* Exercise description
In the data that follows, each entry is to be restated exactly.

* Available data
▶

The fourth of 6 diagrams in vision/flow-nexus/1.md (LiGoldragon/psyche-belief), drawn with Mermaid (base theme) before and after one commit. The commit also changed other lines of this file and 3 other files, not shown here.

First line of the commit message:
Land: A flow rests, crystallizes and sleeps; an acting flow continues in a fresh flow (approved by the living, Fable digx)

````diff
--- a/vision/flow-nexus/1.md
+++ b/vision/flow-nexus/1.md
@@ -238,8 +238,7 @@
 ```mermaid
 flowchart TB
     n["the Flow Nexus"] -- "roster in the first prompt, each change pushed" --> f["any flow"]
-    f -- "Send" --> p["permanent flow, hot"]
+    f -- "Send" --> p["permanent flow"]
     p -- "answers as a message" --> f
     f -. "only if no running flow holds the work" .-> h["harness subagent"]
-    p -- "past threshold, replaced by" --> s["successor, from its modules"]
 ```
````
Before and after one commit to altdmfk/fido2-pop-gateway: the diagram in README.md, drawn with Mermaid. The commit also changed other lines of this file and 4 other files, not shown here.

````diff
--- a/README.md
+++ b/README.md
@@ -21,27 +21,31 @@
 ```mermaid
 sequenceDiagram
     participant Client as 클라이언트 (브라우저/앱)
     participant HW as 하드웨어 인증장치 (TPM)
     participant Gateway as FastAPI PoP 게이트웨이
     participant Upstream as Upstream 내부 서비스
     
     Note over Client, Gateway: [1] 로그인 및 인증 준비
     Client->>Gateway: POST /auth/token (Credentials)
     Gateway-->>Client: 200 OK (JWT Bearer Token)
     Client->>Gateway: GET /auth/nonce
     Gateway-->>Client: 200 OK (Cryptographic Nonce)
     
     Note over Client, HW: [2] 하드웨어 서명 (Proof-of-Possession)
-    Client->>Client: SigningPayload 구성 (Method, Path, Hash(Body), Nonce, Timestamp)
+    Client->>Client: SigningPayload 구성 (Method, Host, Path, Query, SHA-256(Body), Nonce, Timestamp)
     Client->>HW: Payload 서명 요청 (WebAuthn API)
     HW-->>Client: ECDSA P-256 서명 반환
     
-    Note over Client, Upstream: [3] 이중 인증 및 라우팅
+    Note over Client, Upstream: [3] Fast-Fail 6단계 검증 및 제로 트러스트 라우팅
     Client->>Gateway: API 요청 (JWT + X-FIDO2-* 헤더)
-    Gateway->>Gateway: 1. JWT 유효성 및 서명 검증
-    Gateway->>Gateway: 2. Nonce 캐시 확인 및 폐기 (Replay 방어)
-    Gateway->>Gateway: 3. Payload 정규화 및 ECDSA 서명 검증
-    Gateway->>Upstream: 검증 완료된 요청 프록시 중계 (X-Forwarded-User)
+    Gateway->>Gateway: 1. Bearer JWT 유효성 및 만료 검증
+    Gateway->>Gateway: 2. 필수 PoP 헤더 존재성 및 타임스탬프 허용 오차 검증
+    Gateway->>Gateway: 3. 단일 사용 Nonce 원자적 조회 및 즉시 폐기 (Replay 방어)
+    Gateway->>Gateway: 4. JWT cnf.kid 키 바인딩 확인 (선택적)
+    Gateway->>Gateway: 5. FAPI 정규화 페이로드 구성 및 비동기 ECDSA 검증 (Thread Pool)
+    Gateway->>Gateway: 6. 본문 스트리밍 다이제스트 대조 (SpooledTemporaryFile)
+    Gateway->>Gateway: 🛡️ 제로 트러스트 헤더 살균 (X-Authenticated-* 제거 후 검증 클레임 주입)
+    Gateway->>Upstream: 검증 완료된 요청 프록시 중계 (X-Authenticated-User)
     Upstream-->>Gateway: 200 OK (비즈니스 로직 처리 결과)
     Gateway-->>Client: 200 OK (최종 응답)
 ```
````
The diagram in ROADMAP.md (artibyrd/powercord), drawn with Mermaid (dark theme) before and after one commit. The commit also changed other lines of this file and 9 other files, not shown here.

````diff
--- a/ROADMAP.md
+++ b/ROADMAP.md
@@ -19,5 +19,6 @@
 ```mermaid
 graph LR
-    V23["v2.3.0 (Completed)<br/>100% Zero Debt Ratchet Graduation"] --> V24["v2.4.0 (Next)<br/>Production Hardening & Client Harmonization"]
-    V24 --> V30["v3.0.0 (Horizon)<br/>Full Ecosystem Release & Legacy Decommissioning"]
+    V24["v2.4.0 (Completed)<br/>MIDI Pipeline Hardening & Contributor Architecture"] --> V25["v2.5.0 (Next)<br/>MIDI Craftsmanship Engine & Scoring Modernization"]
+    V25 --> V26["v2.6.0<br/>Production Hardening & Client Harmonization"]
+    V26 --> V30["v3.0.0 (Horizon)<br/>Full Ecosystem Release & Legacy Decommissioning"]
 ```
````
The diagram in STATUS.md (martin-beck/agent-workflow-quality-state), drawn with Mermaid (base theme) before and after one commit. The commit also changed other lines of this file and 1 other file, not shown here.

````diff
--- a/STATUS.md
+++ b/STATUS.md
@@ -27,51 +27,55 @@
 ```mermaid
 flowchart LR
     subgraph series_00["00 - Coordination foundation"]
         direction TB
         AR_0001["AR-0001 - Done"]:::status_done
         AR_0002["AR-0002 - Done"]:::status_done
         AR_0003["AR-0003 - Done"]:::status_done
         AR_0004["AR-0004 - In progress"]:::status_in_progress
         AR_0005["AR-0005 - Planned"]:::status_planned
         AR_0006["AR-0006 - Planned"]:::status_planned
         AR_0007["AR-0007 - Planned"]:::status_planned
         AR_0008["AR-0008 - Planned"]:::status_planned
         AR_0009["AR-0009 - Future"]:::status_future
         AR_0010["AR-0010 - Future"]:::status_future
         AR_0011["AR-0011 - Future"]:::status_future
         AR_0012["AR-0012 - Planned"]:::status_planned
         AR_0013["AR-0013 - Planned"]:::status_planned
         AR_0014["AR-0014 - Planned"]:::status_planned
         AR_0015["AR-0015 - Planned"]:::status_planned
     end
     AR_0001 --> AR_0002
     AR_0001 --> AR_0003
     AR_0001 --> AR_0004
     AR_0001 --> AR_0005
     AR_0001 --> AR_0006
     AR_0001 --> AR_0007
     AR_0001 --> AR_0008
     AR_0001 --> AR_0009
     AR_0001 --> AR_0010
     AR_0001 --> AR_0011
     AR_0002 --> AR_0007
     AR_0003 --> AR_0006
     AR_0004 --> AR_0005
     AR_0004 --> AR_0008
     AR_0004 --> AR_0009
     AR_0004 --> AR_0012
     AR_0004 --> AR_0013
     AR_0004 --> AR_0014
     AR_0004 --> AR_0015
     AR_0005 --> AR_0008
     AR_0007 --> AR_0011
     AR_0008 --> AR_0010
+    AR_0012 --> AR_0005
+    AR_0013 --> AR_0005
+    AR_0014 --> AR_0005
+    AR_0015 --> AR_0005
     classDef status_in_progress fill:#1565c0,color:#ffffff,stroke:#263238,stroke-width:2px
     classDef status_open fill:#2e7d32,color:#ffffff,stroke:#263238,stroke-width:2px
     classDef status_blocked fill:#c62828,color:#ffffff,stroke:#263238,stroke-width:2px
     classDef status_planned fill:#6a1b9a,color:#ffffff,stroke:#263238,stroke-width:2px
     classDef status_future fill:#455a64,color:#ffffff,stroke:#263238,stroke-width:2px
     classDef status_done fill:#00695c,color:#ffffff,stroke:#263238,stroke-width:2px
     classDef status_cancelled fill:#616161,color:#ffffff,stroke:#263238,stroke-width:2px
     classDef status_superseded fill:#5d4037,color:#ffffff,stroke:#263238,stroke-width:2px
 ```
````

◀

* Solution to the problem
The fourth of 6 diagrams in vision/flow-nexus/1.md (LiGoldragon/psyche-belief), drawn with Mermaid (base theme) before and after one commit. The commit also changed other lines of this file and 3 other files, not shown here.

First line of the commit message:
Land: A flow rests, crystallizes and sleeps; an acting flow continues in a fresh flow (approved by the living, Fable digx)

````diff
--- a/vision/flow-nexus/1.md
+++ b/vision/flow-nexus/1.md
@@ -238,8 +238,7 @@
 ```mermaid
 flowchart TB
     n["the Flow Nexus"] -- "roster in the first prompt, each change pushed" --> f["any flow"]
-    f -- "Send" --> p["permanent flow, hot"]
+    f -- "Send" --> p["permanent flow"]
     p -- "answers as a message" --> f
     f -. "only if no running flow holds the work" .-> h["harness subagent"]
-    p -- "past threshold, replaced by" --> s["successor, from its modules"]
 ```
````
Before and after one commit to altdmfk/fido2-pop-gateway: the diagram in README.md, drawn with Mermaid. The commit also changed other lines of this file and 4 other files, not shown here.

````diff
--- a/README.md
+++ b/README.md
@@ -21,27 +21,31 @@
 ```mermaid
 sequenceDiagram
     participant Client as 클라이언트 (브라우저/앱)
     participant HW as 하드웨어 인증장치 (TPM)
     participant Gateway as FastAPI PoP 게이트웨이
     participant Upstream as Upstream 내부 서비스
     
     Note over Client, Gateway: [1] 로그인 및 인증 준비
     Client->>Gateway: POST /auth/token (Credentials)
     Gateway-->>Client: 200 OK (JWT Bearer Token)
     Client->>Gateway: GET /auth/nonce
     Gateway-->>Client: 200 OK (Cryptographic Nonce)
     
     Note over Client, HW: [2] 하드웨어 서명 (Proof-of-Possession)
-    Client->>Client: SigningPayload 구성 (Method, Path, Hash(Body), Nonce, Timestamp)
+    Client->>Client: SigningPayload 구성 (Method, Host, Path, Query, SHA-256(Body), Nonce, Timestamp)
     Client->>HW: Payload 서명 요청 (WebAuthn API)
     HW-->>Client: ECDSA P-256 서명 반환
     
-    Note over Client, Upstream: [3] 이중 인증 및 라우팅
+    Note over Client, Upstream: [3] Fast-Fail 6단계 검증 및 제로 트러스트 라우팅
     Client->>Gateway: API 요청 (JWT + X-FIDO2-* 헤더)
-    Gateway->>Gateway: 1. JWT 유효성 및 서명 검증
-    Gateway->>Gateway: 2. Nonce 캐시 확인 및 폐기 (Replay 방어)
-    Gateway->>Gateway: 3. Payload 정규화 및 ECDSA 서명 검증
-    Gateway->>Upstream: 검증 완료된 요청 프록시 중계 (X-Forwarded-User)
+    Gateway->>Gateway: 1. Bearer JWT 유효성 및 만료 검증
+    Gateway->>Gateway: 2. 필수 PoP 헤더 존재성 및 타임스탬프 허용 오차 검증
+    Gateway->>Gateway: 3. 단일 사용 Nonce 원자적 조회 및 즉시 폐기 (Replay 방어)
+    Gateway->>Gateway: 4. JWT cnf.kid 키 바인딩 확인 (선택적)
+    Gateway->>Gateway: 5. FAPI 정규화 페이로드 구성 및 비동기 ECDSA 검증 (Thread Pool)
+    Gateway->>Gateway: 6. 본문 스트리밍 다이제스트 대조 (SpooledTemporaryFile)
+    Gateway->>Gateway: 🛡️ 제로 트러스트 헤더 살균 (X-Authenticated-* 제거 후 검증 클레임 주입)
+    Gateway->>Upstream: 검증 완료된 요청 프록시 중계 (X-Authenticated-User)
     Upstream-->>Gateway: 200 OK (비즈니스 로직 처리 결과)
     Gateway-->>Client: 200 OK (최종 응답)
 ```
````
The diagram in ROADMAP.md (artibyrd/powercord), drawn with Mermaid (dark theme) before and after one commit. The commit also changed other lines of this file and 9 other files, not shown here.

````diff
--- a/ROADMAP.md
+++ b/ROADMAP.md
@@ -19,5 +19,6 @@
 ```mermaid
 graph LR
-    V23["v2.3.0 (Completed)<br/>100% Zero Debt Ratchet Graduation"] --> V24["v2.4.0 (Next)<br/>Production Hardening & Client Harmonization"]
-    V24 --> V30["v3.0.0 (Horizon)<br/>Full Ecosystem Release & Legacy Decommissioning"]
+    V24["v2.4.0 (Completed)<br/>MIDI Pipeline Hardening & Contributor Architecture"] --> V25["v2.5.0 (Next)<br/>MIDI Craftsmanship Engine & Scoring Modernization"]
+    V25 --> V26["v2.6.0<br/>Production Hardening & Client Harmonization"]
+    V26 --> V30["v3.0.0 (Horizon)<br/>Full Ecosystem Release & Legacy Decommissioning"]
 ```
````
The diagram in STATUS.md (martin-beck/agent-workflow-quality-state), drawn with Mermaid (base theme) before and after one commit. The commit also changed other lines of this file and 1 other file, not shown here.

````diff
--- a/STATUS.md
+++ b/STATUS.md
@@ -27,51 +27,55 @@
 ```mermaid
 flowchart LR
     subgraph series_00["00 - Coordination foundation"]
         direction TB
         AR_0001["AR-0001 - Done"]:::status_done
         AR_0002["AR-0002 - Done"]:::status_done
         AR_0003["AR-0003 - Done"]:::status_done
         AR_0004["AR-0004 - In progress"]:::status_in_progress
         AR_0005["AR-0005 - Planned"]:::status_planned
         AR_0006["AR-0006 - Planned"]:::status_planned
         AR_0007["AR-0007 - Planned"]:::status_planned
         AR_0008["AR-0008 - Planned"]:::status_planned
         AR_0009["AR-0009 - Future"]:::status_future
         AR_0010["AR-0010 - Future"]:::status_future
         AR_0011["AR-0011 - Future"]:::status_future
         AR_0012["AR-0012 - Planned"]:::status_planned
         AR_0013["AR-0013 - Planned"]:::status_planned
         AR_0014["AR-0014 - Planned"]:::status_planned
         AR_0015["AR-0015 - Planned"]:::status_planned
     end
     AR_0001 --> AR_0002
     AR_0001 --> AR_0003
     AR_0001 --> AR_0004
     AR_0001 --> AR_0005
     AR_0001 --> AR_0006
     AR_0001 --> AR_0007
     AR_0001 --> AR_0008
     AR_0001 --> AR_0009
     AR_0001 --> AR_0010
     AR_0001 --> AR_0011
     AR_0002 --> AR_0007
     AR_0003 --> AR_0006
     AR_0004 --> AR_0005
     AR_0004 --> AR_0008
     AR_0004 --> AR_0009
     AR_0004 --> AR_0012
     AR_0004 --> AR_0013
     AR_0004 --> AR_0014
     AR_0004 --> AR_0015
     AR_0005 --> AR_0008
     AR_0007 --> AR_0011
     AR_0008 --> AR_0010
+    AR_0012 --> AR_0005
+    AR_0013 --> AR_0005
+    AR_0014 --> AR_0005
+    AR_0015 --> AR_0005
     classDef status_in_progress fill:#1565c0,color:#ffffff,stroke:#263238,stroke-width:2px
     classDef status_open fill:#2e7d32,color:#ffffff,stroke:#263238,stroke-width:2px
     classDef status_blocked fill:#c62828,color:#ffffff,stroke:#263238,stroke-width:2px
     classDef status_planned fill:#6a1b9a,color:#ffffff,stroke:#263238,stroke-width:2px
     classDef status_future fill:#455a64,color:#ffffff,stroke:#263238,stroke-width:2px
     classDef status_done fill:#00695c,color:#ffffff,stroke:#263238,stroke-width:2px
     classDef status_cancelled fill:#616161,color:#ffffff,stroke:#263238,stroke-width:2px
     classDef status_superseded fill:#5d4037,color:#ffffff,stroke:#263238,stroke-width:2px
 ```
````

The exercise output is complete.